Mr Gandhi had asked NK Gupta, PIO & SE, to find out who was responsible for not providing information. Mr Gupta, during a subsequent hearing, stated that he had identified Rajesh Kumar, JE, as the person responsible for the delay in providing the information. He states that the order of the FAA was sent to Rajesh Kumar, JE, on 7 June 2010 and Mr Kumar took no action on the order of the FAA to provide information to the appellant.
Mr Gandhi ordered heavy financial penalty on Rajesh Kumar.
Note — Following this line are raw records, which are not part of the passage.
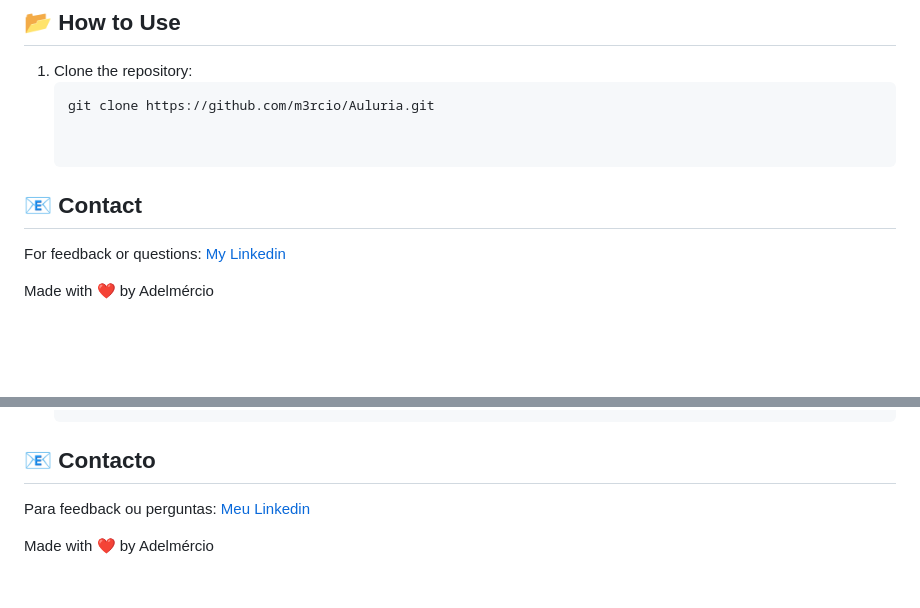
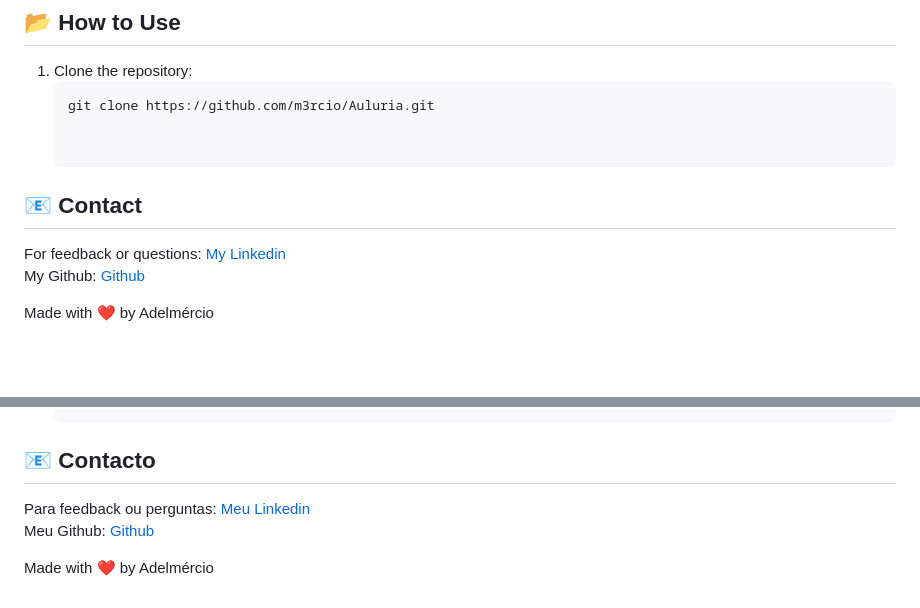
Before and after one commit to m3rcio/Auluria, a Markdown page: README.md, 2 parts joined by grey strips. Drawn GitHub-style.

```diff
--- a/README.md
+++ b/README.md
@@ -52,7 +52,8 @@ This project simulates the homepage of a fictional company that provides **music
 
 
 ## 📧 Contact
-For feedback or questions: [My Linkedin](https://www.linkedin.com/in/adelm%C3%A9rcio-almeida/)
+For feedback or questions: [My Linkedin](https://www.linkedin.com/in/adelm%C3%A9rcio-almeida/) <br>
+My Github: [Github](https://www.github.com/m3rcio/)
 
 Made with ❤ by Adelmércio
 
@@ -110,6 +111,7 @@ A **Auluria** é uma empresa dedicada à criação de ferramentas para artistas,
    git clone https://github.com/m3rcio/Auluria.git
 
 ## 📧 Contacto
-Para feedback ou perguntas: [Meu Linkedin](https://www.linkedin.com/in/adelm%C3%A9rcio-almeida/)
+Para feedback ou perguntas: [Meu Linkedin](https://www.linkedin.com/in/adelm%C3%A9rcio-almeida/) <br>
+Meu Github: [Github](https://www.github.com/m3rcio/)
 
 Made with ❤ by Adelmércio
```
The order read thus: "As per the provisions of Section 20 (1) of the RTI Act 2005, the Commission finds this a fit case for levying penalty on Mr Rajesh Kumar, JE & Deemed PIO. Since the delay in providing the correct information has been over 100 days, the Commission is passing an order penalising Mr Rajesh Kumar Rs25,000 which is the maximum penalty under the Act. The Commissioner, Municipal Corporation of Delhi, is directed to recover the amount of Rs25,000 from the salary of Mr Rajesh Kumar and remit the same by a demand draft or a Banker's Cheque in the name of the Pay & Accounts Officer, CAT, payable at New Delhi and send the same to Shri Pankaj KP Shreyaskar, Joint Registrar and Deputy Secretary of the Central Information Commission, 2nd Floor, August Kranti Bhawan, New Delhi-110066. The amount may be deducted at the rate of Rs5,000 per month every month from the salary of Mr Rajesh Kumar and remitted by the 10th of every month starting from February 2011. The total amount of Rs25,000 will be remitted by 10th of June, 2011. This decision is announced in open chamber.'' Subsequently, Rajesh Kumar had apologised for the delay and requested exemption from paying penalty. Harish Kumar procured part information—copies of Construction Watch Registers of some localities which showed violation of norms and in some cases meddling with details by applying 'whitener' (correction fluid on typed copy).
In yet another instance, Harish Kumar had filed an RTI Application with East Central Railways demanding copies of minutes of meetings of Tender Committees. He was denied information because of which he was compelled to file a second appeal in Central Information Commissioner MM Ansari's office. Mr Ansari ruled that "The minutes of the tender committee should ideally be put in (the) public domain, so as to enable the citizens to observe and scrutinise the decision-making process in the matter of award of tenders," but left it to the government to take a call on it. This had disappointed Harish Kumar and Mr Ansari had come for heavy criticism by RTI activists.
No one can break the heart and passion of an RTI activist and Harish Kumar is a sterling example. Not even a serious injury from a bomb blast can undo his commitment. Mr Kumar will soon continue to make the corrupt officers of the MCD uncomfortable and bring about good governance, steadily but surely. We wish Mr Kumar all the best in his relentless endeavour. Like they say, "little drops of water, little grains of sand, make a mighty ocean and a pleasant land."
(Vinita Deshmukh is consulting editor of Moneylife. She is also an RTI activist and convener of the Pune Metro Jagruti Abhiyaan. She can be reached at [email protected]).